# What is expected:
Copy out the lines below that hold the word "https".
================================
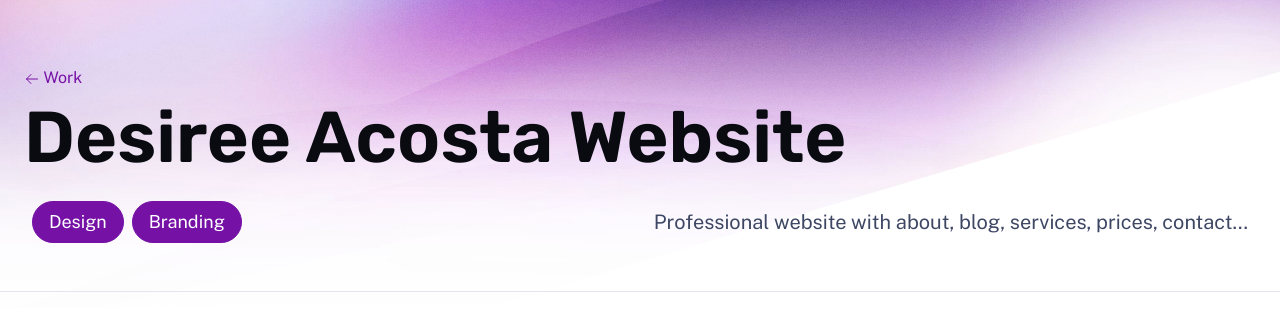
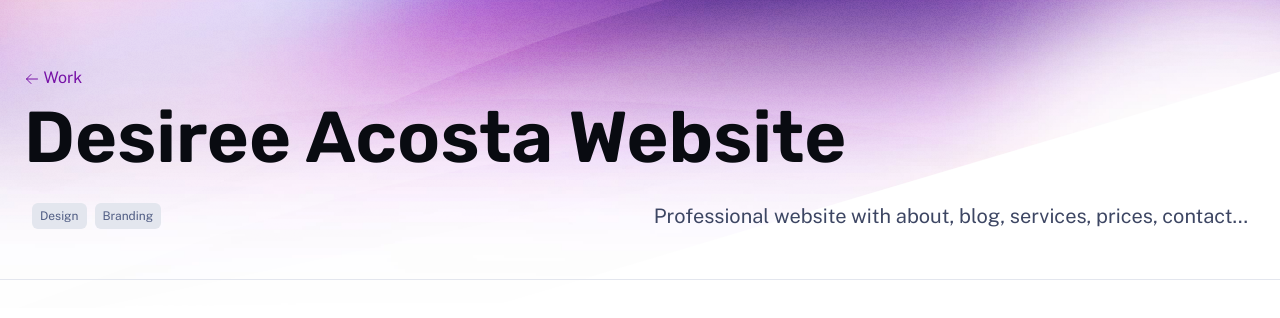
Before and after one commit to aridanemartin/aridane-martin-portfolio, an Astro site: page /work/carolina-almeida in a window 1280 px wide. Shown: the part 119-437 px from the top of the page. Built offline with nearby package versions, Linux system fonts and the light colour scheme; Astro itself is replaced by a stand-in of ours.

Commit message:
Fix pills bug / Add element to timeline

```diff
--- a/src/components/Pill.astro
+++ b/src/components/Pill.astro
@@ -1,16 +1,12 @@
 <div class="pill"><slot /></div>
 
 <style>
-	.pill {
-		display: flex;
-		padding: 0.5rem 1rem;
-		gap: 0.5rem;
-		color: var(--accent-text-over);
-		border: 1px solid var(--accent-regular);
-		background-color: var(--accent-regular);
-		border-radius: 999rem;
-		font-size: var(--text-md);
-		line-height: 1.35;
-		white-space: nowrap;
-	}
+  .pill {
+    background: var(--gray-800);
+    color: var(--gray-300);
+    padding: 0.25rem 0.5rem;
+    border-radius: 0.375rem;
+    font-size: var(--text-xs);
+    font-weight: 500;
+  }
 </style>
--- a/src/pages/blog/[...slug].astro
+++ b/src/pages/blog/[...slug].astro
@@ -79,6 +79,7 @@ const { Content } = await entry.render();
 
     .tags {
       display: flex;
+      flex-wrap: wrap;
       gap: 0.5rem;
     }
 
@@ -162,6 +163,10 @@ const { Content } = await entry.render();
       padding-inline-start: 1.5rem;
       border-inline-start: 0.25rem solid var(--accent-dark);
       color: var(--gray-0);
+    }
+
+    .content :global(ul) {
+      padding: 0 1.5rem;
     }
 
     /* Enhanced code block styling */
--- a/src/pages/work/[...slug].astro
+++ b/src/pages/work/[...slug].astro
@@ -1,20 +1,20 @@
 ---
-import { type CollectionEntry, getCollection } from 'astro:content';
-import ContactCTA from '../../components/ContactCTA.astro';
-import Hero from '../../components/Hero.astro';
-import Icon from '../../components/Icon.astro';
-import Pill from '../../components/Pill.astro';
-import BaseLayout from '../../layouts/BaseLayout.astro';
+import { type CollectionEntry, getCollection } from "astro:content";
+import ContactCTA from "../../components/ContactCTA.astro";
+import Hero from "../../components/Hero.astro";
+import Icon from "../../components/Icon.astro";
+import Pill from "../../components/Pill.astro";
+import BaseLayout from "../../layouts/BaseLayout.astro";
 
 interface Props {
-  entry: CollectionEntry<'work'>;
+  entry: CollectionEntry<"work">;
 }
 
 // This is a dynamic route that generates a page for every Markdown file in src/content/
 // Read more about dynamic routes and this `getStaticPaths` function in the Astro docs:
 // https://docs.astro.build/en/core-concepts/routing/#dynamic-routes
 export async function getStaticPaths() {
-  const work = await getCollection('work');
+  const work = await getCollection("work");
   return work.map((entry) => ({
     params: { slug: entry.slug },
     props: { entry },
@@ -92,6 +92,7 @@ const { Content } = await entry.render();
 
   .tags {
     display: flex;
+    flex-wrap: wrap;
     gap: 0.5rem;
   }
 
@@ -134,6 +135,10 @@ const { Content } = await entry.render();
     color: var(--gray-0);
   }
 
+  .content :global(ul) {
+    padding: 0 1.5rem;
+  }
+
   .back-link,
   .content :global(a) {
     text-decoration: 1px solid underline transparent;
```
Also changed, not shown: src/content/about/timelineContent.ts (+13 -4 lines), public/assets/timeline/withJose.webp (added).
================================
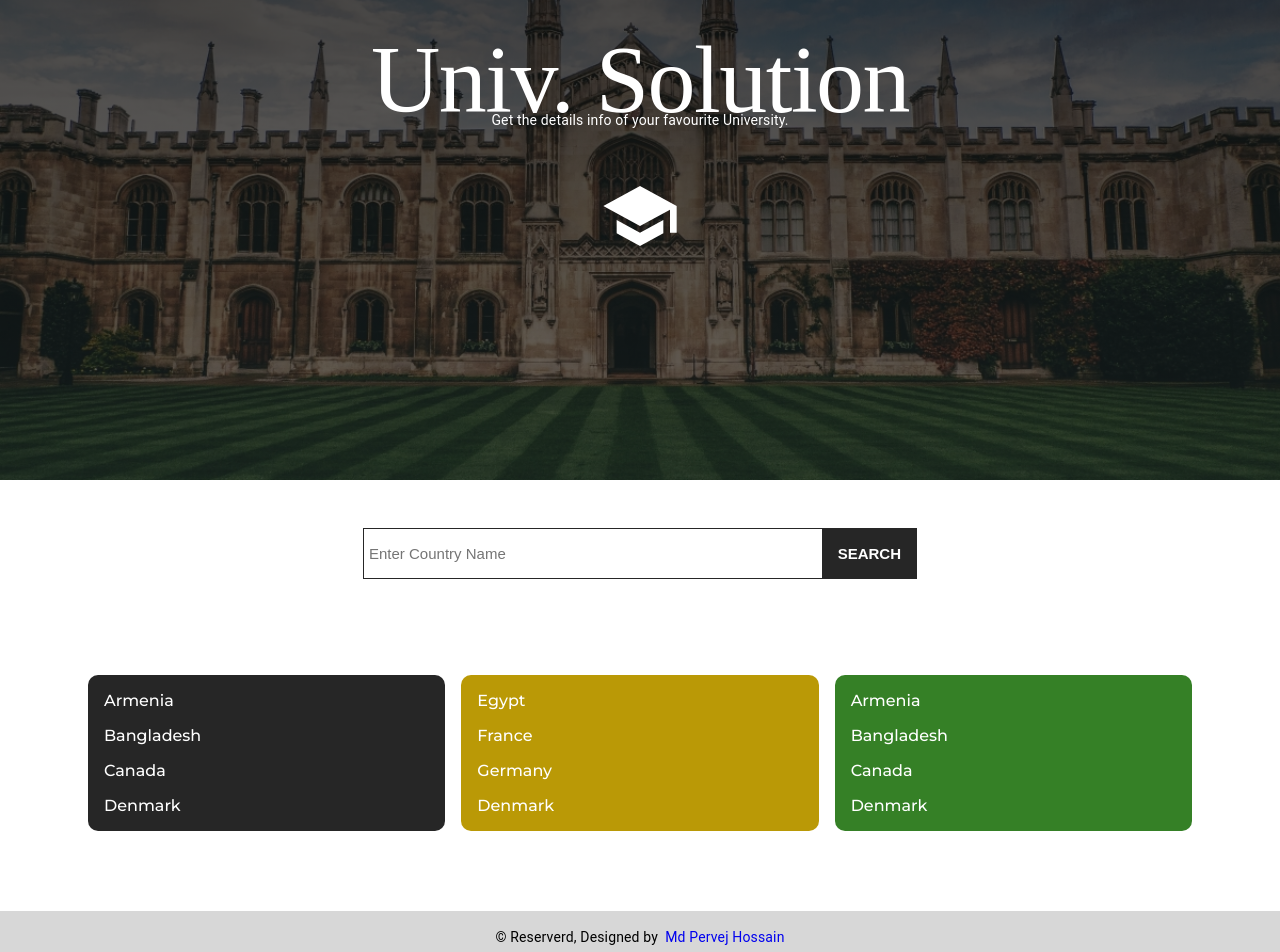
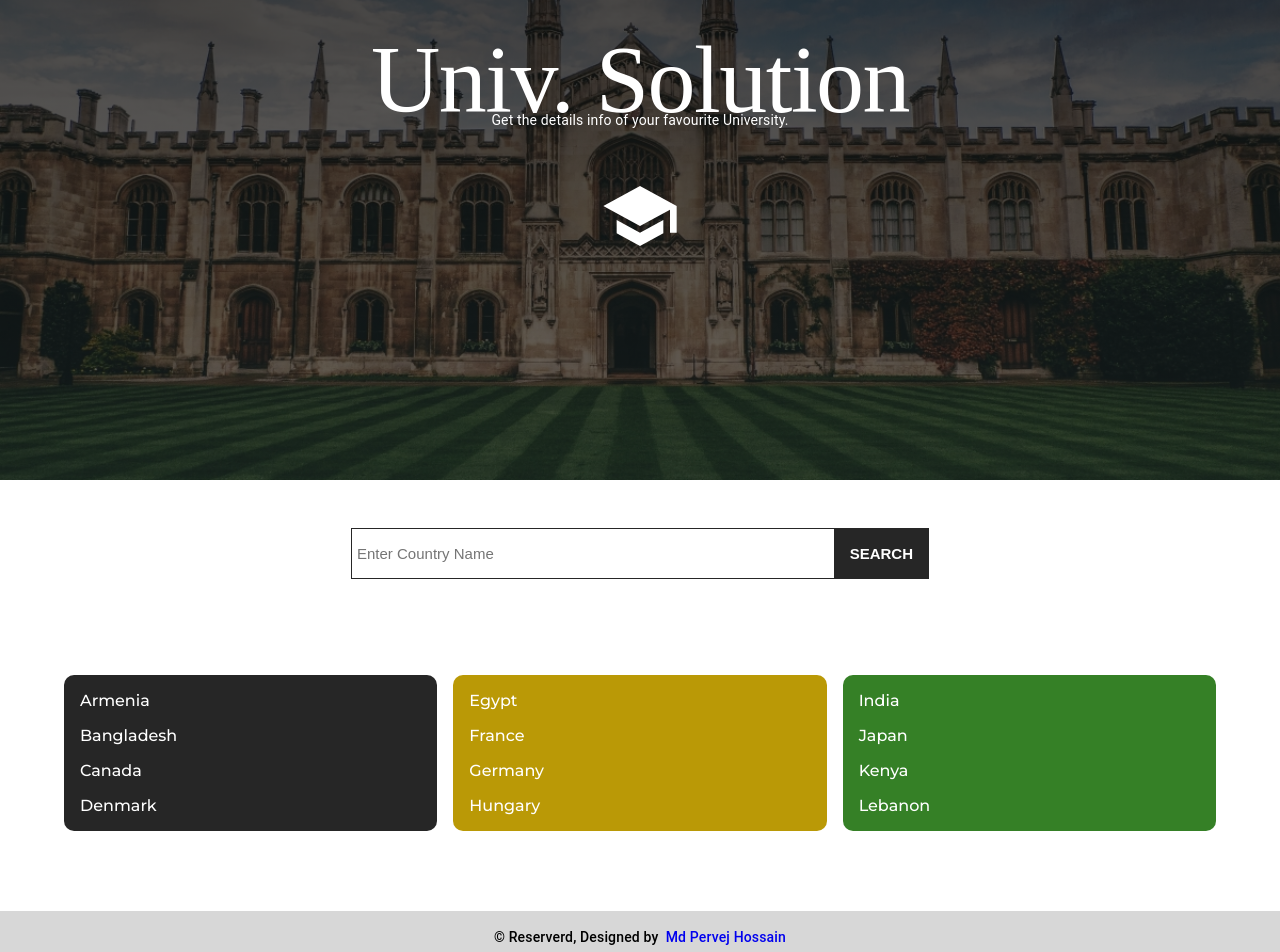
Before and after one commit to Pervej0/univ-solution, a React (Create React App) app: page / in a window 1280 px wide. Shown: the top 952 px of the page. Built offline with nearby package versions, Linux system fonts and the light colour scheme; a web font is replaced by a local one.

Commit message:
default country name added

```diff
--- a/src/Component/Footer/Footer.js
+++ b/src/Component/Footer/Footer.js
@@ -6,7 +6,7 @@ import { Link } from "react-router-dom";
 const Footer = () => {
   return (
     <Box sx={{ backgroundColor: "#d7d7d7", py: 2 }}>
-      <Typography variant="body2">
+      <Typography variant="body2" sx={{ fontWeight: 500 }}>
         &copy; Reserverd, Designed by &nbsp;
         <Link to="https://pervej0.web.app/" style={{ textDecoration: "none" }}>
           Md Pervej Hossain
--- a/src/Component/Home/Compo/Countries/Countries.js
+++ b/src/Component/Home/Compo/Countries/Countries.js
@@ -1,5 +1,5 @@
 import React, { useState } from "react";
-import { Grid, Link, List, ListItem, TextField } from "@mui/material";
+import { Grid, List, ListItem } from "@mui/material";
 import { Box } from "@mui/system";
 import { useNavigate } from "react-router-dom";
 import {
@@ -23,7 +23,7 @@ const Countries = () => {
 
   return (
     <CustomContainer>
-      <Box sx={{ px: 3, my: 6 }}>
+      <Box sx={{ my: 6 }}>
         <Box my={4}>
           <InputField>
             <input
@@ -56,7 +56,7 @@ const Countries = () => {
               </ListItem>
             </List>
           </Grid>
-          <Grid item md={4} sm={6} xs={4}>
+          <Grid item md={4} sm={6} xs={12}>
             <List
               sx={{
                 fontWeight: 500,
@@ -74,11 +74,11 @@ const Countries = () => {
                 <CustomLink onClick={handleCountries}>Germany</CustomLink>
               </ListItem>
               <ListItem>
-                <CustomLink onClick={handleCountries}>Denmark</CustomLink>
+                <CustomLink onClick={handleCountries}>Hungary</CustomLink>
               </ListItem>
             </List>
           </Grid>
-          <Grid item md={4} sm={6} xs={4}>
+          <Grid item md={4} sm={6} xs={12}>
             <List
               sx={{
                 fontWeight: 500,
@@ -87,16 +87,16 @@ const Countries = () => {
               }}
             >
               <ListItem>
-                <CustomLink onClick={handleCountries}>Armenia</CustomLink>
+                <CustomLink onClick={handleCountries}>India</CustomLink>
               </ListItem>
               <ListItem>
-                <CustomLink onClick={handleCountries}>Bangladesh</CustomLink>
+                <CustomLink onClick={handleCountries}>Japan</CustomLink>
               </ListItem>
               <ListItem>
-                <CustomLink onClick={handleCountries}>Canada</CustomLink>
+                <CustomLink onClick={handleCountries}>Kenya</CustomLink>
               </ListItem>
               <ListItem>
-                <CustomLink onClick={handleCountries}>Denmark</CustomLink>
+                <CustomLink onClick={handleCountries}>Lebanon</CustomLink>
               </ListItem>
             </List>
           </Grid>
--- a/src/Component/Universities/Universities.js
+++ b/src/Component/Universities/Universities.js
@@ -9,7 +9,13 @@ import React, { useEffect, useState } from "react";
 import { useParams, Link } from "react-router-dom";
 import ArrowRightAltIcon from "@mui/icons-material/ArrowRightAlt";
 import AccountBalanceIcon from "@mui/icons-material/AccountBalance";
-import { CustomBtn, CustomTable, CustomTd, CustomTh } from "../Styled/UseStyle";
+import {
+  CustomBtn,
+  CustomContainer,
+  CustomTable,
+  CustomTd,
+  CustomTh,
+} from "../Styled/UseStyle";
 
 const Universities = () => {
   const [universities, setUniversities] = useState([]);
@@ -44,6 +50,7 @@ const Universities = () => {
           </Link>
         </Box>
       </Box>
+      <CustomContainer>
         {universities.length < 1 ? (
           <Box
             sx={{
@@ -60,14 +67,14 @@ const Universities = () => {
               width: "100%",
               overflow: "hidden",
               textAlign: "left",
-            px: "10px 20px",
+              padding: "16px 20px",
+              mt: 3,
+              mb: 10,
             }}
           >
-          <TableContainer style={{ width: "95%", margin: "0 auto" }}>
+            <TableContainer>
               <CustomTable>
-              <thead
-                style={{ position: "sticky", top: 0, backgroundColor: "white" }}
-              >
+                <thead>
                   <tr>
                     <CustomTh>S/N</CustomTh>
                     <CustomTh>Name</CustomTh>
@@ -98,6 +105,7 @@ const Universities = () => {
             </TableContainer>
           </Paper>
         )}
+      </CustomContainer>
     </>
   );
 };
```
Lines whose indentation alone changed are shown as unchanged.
================================
# Output of the exercise:
 // https://docs.astro.build/en/core-concepts/routing/#dynamic-routes
         <Link to="https://pervej0.web.app/" style={{ textDecoration: "none" }}>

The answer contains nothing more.